BRIEF:
Drop the images. Copy every line below character for character.
[[ MATERIAL PROVIDED, beginning ]]
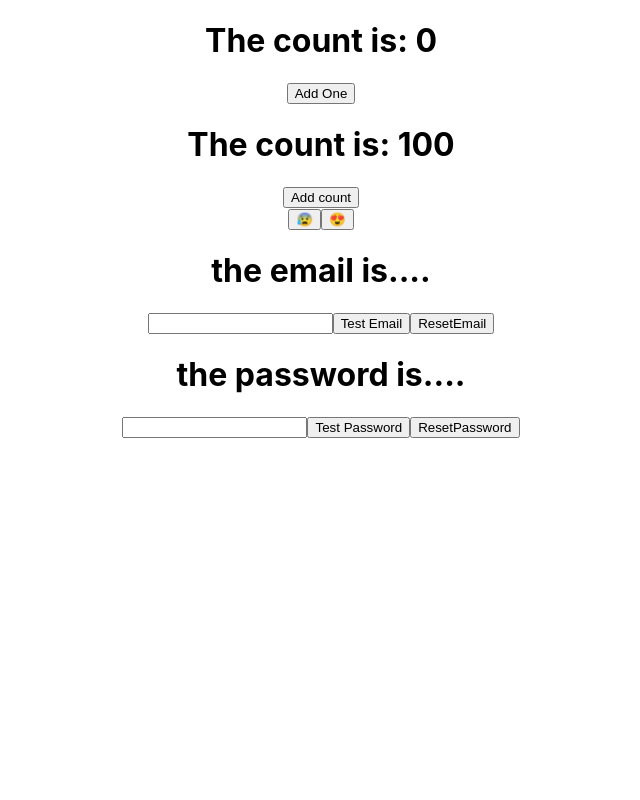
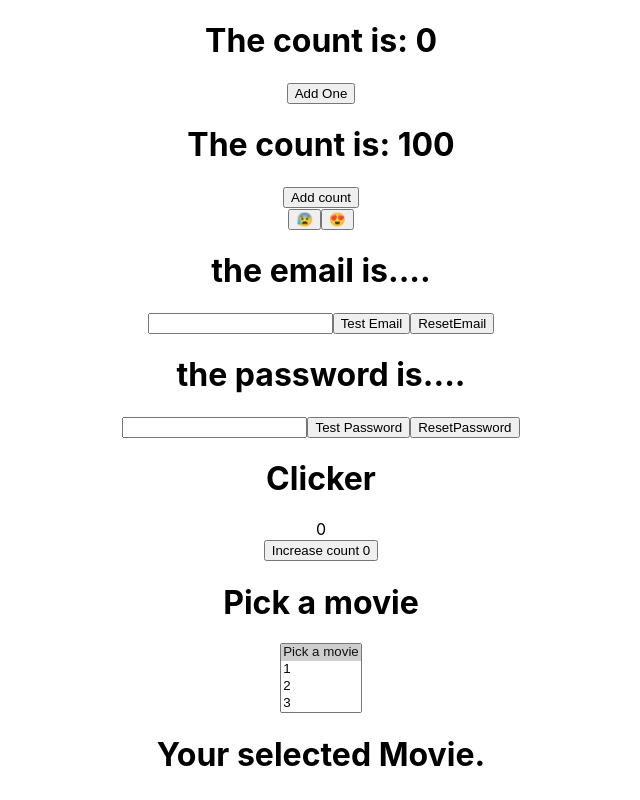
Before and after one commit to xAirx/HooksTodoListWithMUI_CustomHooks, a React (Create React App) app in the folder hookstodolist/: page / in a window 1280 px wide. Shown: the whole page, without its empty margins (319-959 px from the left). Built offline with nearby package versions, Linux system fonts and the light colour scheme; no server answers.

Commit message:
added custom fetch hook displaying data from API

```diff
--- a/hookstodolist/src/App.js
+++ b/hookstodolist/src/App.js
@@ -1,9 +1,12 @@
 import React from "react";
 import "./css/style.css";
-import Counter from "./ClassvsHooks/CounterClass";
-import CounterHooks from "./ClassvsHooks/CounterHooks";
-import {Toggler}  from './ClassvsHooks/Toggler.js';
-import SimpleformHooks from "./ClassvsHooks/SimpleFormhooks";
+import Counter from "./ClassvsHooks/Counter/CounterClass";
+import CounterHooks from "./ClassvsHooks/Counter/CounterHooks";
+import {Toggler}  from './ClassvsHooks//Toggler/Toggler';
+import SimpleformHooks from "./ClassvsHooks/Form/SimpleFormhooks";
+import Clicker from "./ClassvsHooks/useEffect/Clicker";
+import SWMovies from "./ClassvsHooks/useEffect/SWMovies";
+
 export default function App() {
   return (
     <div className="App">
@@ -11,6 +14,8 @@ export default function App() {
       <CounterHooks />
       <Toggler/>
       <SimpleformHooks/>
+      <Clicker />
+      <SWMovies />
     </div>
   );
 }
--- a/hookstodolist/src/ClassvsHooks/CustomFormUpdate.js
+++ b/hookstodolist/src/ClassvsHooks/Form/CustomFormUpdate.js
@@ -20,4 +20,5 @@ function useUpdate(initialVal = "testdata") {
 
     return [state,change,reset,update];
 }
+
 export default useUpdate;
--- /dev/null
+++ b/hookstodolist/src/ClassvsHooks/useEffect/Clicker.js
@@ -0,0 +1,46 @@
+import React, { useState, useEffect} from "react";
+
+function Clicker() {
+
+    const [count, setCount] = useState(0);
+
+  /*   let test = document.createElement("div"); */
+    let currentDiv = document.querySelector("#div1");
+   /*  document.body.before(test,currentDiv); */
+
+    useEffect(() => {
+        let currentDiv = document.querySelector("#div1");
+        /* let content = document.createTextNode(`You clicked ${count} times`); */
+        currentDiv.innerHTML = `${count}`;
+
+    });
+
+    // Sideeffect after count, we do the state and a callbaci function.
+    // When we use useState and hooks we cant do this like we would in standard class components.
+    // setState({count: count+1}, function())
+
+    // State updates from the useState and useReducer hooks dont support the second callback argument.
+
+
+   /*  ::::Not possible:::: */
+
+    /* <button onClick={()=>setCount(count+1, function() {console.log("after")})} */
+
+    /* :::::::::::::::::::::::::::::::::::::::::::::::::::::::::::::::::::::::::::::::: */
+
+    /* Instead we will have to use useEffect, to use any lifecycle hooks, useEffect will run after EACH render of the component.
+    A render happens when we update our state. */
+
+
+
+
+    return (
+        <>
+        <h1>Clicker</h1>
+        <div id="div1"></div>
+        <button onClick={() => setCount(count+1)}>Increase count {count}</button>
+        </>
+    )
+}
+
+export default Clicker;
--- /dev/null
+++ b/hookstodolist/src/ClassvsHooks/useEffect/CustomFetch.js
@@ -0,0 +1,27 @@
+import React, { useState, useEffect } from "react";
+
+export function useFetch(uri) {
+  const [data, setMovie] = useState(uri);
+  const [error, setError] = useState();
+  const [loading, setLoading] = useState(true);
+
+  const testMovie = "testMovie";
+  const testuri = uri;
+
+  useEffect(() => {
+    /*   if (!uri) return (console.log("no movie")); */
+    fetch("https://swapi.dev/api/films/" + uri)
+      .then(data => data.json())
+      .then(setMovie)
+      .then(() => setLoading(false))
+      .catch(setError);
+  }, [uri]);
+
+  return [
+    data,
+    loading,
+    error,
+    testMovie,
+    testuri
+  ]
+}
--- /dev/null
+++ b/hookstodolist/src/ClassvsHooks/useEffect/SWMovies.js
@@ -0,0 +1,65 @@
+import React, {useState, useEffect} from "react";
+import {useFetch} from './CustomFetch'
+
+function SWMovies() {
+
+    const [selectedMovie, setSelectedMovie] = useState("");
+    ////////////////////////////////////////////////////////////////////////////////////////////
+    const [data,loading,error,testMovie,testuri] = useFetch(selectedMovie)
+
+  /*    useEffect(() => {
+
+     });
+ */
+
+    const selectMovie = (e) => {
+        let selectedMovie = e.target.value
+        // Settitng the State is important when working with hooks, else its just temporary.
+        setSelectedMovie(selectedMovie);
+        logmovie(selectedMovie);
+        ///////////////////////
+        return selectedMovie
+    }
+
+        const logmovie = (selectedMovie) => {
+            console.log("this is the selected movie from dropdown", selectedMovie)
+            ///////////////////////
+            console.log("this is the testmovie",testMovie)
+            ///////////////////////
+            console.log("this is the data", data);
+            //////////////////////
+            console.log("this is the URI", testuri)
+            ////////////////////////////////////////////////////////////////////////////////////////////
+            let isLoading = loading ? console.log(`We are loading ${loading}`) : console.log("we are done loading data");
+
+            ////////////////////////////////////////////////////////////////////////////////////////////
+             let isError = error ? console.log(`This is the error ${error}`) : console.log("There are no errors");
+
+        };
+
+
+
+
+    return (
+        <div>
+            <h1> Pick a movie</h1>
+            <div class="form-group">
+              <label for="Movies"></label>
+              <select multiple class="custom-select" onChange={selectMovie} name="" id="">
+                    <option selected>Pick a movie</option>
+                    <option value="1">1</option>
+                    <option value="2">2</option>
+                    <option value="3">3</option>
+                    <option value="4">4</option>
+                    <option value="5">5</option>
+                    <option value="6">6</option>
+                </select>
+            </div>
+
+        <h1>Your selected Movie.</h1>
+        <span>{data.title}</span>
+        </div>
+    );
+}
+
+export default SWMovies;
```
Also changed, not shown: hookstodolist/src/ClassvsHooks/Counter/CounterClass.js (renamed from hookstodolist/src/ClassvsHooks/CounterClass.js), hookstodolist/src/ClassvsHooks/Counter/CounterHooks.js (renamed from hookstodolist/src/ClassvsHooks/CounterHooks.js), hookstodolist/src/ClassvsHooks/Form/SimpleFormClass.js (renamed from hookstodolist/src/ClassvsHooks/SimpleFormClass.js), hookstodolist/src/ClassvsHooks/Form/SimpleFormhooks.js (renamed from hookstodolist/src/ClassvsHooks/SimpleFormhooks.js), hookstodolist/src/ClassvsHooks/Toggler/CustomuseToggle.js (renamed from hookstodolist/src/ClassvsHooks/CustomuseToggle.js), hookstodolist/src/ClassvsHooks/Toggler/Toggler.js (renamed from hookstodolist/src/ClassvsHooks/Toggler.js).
[[ MATERIAL PROVIDED, end ]]
OUTPUT OF THE EXERCISE:
Before and after one commit to xAirx/HooksTodoListWithMUI_CustomHooks, a React (Create React App) app in the folder hookstodolist/: page / in a window 1280 px wide. Shown: the whole page, without its empty margins (319-959 px from the left). Built offline with nearby package versions, Linux system fonts and the light colour scheme; no server answers.

Commit message:
added custom fetch hook displaying data from API

```diff
--- a/hookstodolist/src/App.js
+++ b/hookstodolist/src/App.js
@@ -1,9 +1,12 @@
 import React from "react";
 import "./css/style.css";
-import Counter from "./ClassvsHooks/CounterClass";
-import CounterHooks from "./ClassvsHooks/CounterHooks";
-import {Toggler}  from './ClassvsHooks/Toggler.js';
-import SimpleformHooks from "./ClassvsHooks/SimpleFormhooks";
+import Counter from "./ClassvsHooks/Counter/CounterClass";
+import CounterHooks from "./ClassvsHooks/Counter/CounterHooks";
+import {Toggler}  from './ClassvsHooks//Toggler/Toggler';
+import SimpleformHooks from "./ClassvsHooks/Form/SimpleFormhooks";
+import Clicker from "./ClassvsHooks/useEffect/Clicker";
+import SWMovies from "./ClassvsHooks/useEffect/SWMovies";
+
 export default function App() {
   return (
     <div className="App">
@@ -11,6 +14,8 @@ export default function App() {
       <CounterHooks />
       <Toggler/>
       <SimpleformHooks/>
+      <Clicker />
+      <SWMovies />
     </div>
   );
 }
--- a/hookstodolist/src/ClassvsHooks/CustomFormUpdate.js
+++ b/hookstodolist/src/ClassvsHooks/Form/CustomFormUpdate.js
@@ -20,4 +20,5 @@ function useUpdate(initialVal = "testdata") {
 
     return [state,change,reset,update];
 }
+
 export default useUpdate;
--- /dev/null
+++ b/hookstodolist/src/ClassvsHooks/useEffect/Clicker.js
@@ -0,0 +1,46 @@
+import React, { useState, useEffect} from "react";
+
+function Clicker() {
+
+    const [count, setCount] = useState(0);
+
+  /*   let test = document.createElement("div"); */
+    let currentDiv = document.querySelector("#div1");
+   /*  document.body.before(test,currentDiv); */
+
+    useEffect(() => {
+        let currentDiv = document.querySelector("#div1");
+        /* let content = document.createTextNode(`You clicked ${count} times`); */
+        currentDiv.innerHTML = `${count}`;
+
+    });
+
+    // Sideeffect after count, we do the state and a callbaci function.
+    // When we use useState and hooks we cant do this like we would in standard class components.
+    // setState({count: count+1}, function())
+
+    // State updates from the useState and useReducer hooks dont support the second callback argument.
+
+
+   /*  ::::Not possible:::: */
+
+    /* <button onClick={()=>setCount(count+1, function() {console.log("after")})} */
+
+    /* :::::::::::::::::::::::::::::::::::::::::::::::::::::::::::::::::::::::::::::::: */
+
+    /* Instead we will have to use useEffect, to use any lifecycle hooks, useEffect will run after EACH render of the component.
+    A render happens when we update our state. */
+
+
+
+
+    return (
+        <>
+        <h1>Clicker</h1>
+        <div id="div1"></div>
+        <button onClick={() => setCount(count+1)}>Increase count {count}</button>
+        </>
+    )
+}
+
+export default Clicker;
--- /dev/null
+++ b/hookstodolist/src/ClassvsHooks/useEffect/CustomFetch.js
@@ -0,0 +1,27 @@
+import React, { useState, useEffect } from "react";
+
+export function useFetch(uri) {
+  const [data, setMovie] = useState(uri);
+  const [error, setError] = useState();
+  const [loading, setLoading] = useState(true);
+
+  const testMovie = "testMovie";
+  const testuri = uri;
+
+  useEffect(() => {
+    /*   if (!uri) return (console.log("no movie")); */
+    fetch("https://swapi.dev/api/films/" + uri)
+      .then(data => data.json())
+      .then(setMovie)
+      .then(() => setLoading(false))
+      .catch(setError);
+  }, [uri]);
+
+  return [
+    data,
+    loading,
+    error,
+    testMovie,
+    testuri
+  ]
+}
--- /dev/null
+++ b/hookstodolist/src/ClassvsHooks/useEffect/SWMovies.js
@@ -0,0 +1,65 @@
+import React, {useState, useEffect} from "react";
+import {useFetch} from './CustomFetch'
+
+function SWMovies() {
+
+    const [selectedMovie, setSelectedMovie] = useState("");
+    ////////////////////////////////////////////////////////////////////////////////////////////
+    const [data,loading,error,testMovie,testuri] = useFetch(selectedMovie)
+
+  /*    useEffect(() => {
+
+     });
+ */
+
+    const selectMovie = (e) => {
+        let selectedMovie = e.target.value
+        // Settitng the State is important when working with hooks, else its just temporary.
+        setSelectedMovie(selectedMovie);
+        logmovie(selectedMovie);
+        ///////////////////////
+        return selectedMovie
+    }
+
+        const logmovie = (selectedMovie) => {
+            console.log("this is the selected movie from dropdown", selectedMovie)
+            ///////////////////////
+            console.log("this is the testmovie",testMovie)
+            ///////////////////////
+            console.log("this is the data", data);
+            //////////////////////
+            console.log("this is the URI", testuri)
+            ////////////////////////////////////////////////////////////////////////////////////////////
+            let isLoading = loading ? console.log(`We are loading ${loading}`) : console.log("we are done loading data");
+
+            ////////////////////////////////////////////////////////////////////////////////////////////
+             let isError = error ? console.log(`This is the error ${error}`) : console.log("There are no errors");
+
+        };
+
+
+
+
+    return (
+        <div>
+            <h1> Pick a movie</h1>
+            <div class="form-group">
+              <label for="Movies"></label>
+              <select multiple class="custom-select" onChange={selectMovie} name="" id="">
+                    <option selected>Pick a movie</option>
+                    <option value="1">1</option>
+                    <option value="2">2</option>
+                    <option value="3">3</option>
+                    <option value="4">4</option>
+                    <option value="5">5</option>
+                    <option value="6">6</option>
+                </select>
+            </div>
+
+        <h1>Your selected Movie.</h1>
+        <span>{data.title}</span>
+        </div>
+    );
+}
+
+export default SWMovies;
```
Also changed, not shown: hookstodolist/src/ClassvsHooks/Counter/CounterClass.js (renamed from hookstodolist/src/ClassvsHooks/CounterClass.js), hookstodolist/src/ClassvsHooks/Counter/CounterHooks.js (renamed from hookstodolist/src/ClassvsHooks/CounterHooks.js), hookstodolist/src/ClassvsHooks/Form/SimpleFormClass.js (renamed from hookstodolist/src/ClassvsHooks/SimpleFormClass.js), hookstodolist/src/ClassvsHooks/Form/SimpleFormhooks.js (renamed from hookstodolist/src/ClassvsHooks/SimpleFormhooks.js), hookstodolist/src/ClassvsHooks/Toggler/CustomuseToggle.js (renamed from hookstodolist/src/ClassvsHooks/CustomuseToggle.js), hookstodolist/src/ClassvsHooks/Toggler/Toggler.js (renamed from hookstodolist/src/ClassvsHooks/Toggler.js).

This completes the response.